Sally Buck: ‘You look real nice, lover boy, real nice. Make your old grandma proud. You’re gonna be the best-looking cowboy in the whole parade.’
From the opening scenes with Jon Voight in his cowboy suit and Stetson leaving his small town to become a male prostitute in New York, Midnight Cowboy is simultaneously sad and beautiful. The atmospheric soundtrack, Harry Nilsson’s Everybody’s Talkin’ transported me back to the ‘70’s. Bob Dylan’s Lay Lady Lay was considered at one time. The opening took me back to coach tours I did around Australia when younger and the disorientating feeling of being on coaches for days with different people coming and going.
Both Voight and the brilliant Dustin Hoffman are perfectly cast as Joe Buck, the Super stud cowboy and Dustin as Ratso – Enrico Salvatore Rizzo, a cripple who lives like a rat in New York City and who yearns for a better life in Florida.
Dustin was fresh from The Graduate (another of my favourite films) and was nearly passed over as being too pretty and short for street-wise Ratso, but thankfully, Dustin won the part by meeting with director, John Schlesinger in a seedy New York bar to prove he could fit in and showed him a waiter working in a diner who was his image of what Ratso would look like if he had been successful. Dustin wasn’t interested in being a film star, he wanted to portray real people and was willing to take risks with his creative choices.

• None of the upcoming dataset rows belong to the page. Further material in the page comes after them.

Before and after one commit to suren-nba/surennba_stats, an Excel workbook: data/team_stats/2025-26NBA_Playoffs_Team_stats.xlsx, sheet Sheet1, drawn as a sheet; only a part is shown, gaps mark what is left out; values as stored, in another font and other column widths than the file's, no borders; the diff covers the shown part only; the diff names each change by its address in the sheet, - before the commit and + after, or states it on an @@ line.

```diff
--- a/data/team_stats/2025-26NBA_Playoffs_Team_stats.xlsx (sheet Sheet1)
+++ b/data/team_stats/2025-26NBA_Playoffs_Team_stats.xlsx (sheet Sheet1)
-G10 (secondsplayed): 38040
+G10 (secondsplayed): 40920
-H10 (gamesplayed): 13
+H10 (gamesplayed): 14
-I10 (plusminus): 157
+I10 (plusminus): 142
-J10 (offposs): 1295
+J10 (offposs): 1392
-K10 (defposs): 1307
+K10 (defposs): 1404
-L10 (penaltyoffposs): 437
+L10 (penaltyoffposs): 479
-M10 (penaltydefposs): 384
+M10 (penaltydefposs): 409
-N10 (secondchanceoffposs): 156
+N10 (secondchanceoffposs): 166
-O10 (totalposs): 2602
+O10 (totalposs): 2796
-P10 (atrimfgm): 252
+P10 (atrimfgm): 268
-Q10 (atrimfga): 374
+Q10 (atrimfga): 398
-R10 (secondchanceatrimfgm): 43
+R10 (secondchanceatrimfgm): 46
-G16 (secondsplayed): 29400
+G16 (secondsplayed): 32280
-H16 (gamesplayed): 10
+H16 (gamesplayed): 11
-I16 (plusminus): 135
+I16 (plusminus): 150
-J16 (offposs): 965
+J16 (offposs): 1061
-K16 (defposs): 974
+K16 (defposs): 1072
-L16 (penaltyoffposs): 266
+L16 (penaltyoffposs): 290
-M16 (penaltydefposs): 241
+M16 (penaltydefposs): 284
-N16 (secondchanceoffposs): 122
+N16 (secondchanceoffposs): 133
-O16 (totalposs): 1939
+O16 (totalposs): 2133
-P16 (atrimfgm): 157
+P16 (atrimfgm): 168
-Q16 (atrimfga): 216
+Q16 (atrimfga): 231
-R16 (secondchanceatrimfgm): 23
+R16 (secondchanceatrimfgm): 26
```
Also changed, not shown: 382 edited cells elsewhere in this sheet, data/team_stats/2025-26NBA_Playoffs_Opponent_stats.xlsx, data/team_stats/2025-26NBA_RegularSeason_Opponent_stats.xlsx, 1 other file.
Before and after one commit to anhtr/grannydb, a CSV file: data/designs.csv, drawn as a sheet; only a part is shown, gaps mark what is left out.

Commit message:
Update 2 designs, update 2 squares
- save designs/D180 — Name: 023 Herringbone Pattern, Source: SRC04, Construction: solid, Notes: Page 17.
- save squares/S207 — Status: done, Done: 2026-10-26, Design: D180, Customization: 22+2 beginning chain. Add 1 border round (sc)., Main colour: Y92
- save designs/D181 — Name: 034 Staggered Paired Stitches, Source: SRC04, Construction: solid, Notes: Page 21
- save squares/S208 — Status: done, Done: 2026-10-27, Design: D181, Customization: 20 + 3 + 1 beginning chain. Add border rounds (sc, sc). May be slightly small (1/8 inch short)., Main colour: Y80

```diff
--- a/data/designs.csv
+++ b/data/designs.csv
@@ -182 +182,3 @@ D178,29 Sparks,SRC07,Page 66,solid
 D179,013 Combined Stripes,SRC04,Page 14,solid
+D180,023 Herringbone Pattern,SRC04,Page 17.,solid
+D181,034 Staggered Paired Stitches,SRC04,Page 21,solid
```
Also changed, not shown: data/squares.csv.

Voight is also excellent in his debut role as the damaged, naïve handsome, gum-chewing cowboy who wants to make his fortune by having sex with older New York women (although things don’t run to plan and he eventually has to perform sexual favours for men). It’s in the thankfully brief shocking montages that we understand the trauma in Joe’s past that turned him into the Midnight Cowboy. He’s painful to watch as he struggles to survive in the harsh world he once strutted so fearlessly into.
It’s a film of male friendship, survival, loneliness, desperation, a strange love letter to New York city and the eccentric, flamboyant, shadowy damaged inhabitants inhabiting her bars and streets. It’s about poverty and people made homeless by development.
Midnight Cowboy came out in 1969 when America was at war with Vietnam and demonstrations were rife. The Manson family had just shocked Hollywood and the world with its sadistic murders. Neil Armstrong was the first man to walk on the moon watched by 650 million people around the world. The times were definitely changing.
It was adapted for screen by Waldo Salt (Truman Capote was one of the writers to turn it down.)
James Leo Herlihy wrote the 1965 novel.
The film won Oscars for Best Director, Best Picture, and Best Adapted Screenplay. It was the first X-rated movie to win an Oscar. It also won five BAFTA awards. Both Voight and Hoffman lost out on the Best Actor to John Wayne for his role in True Grit.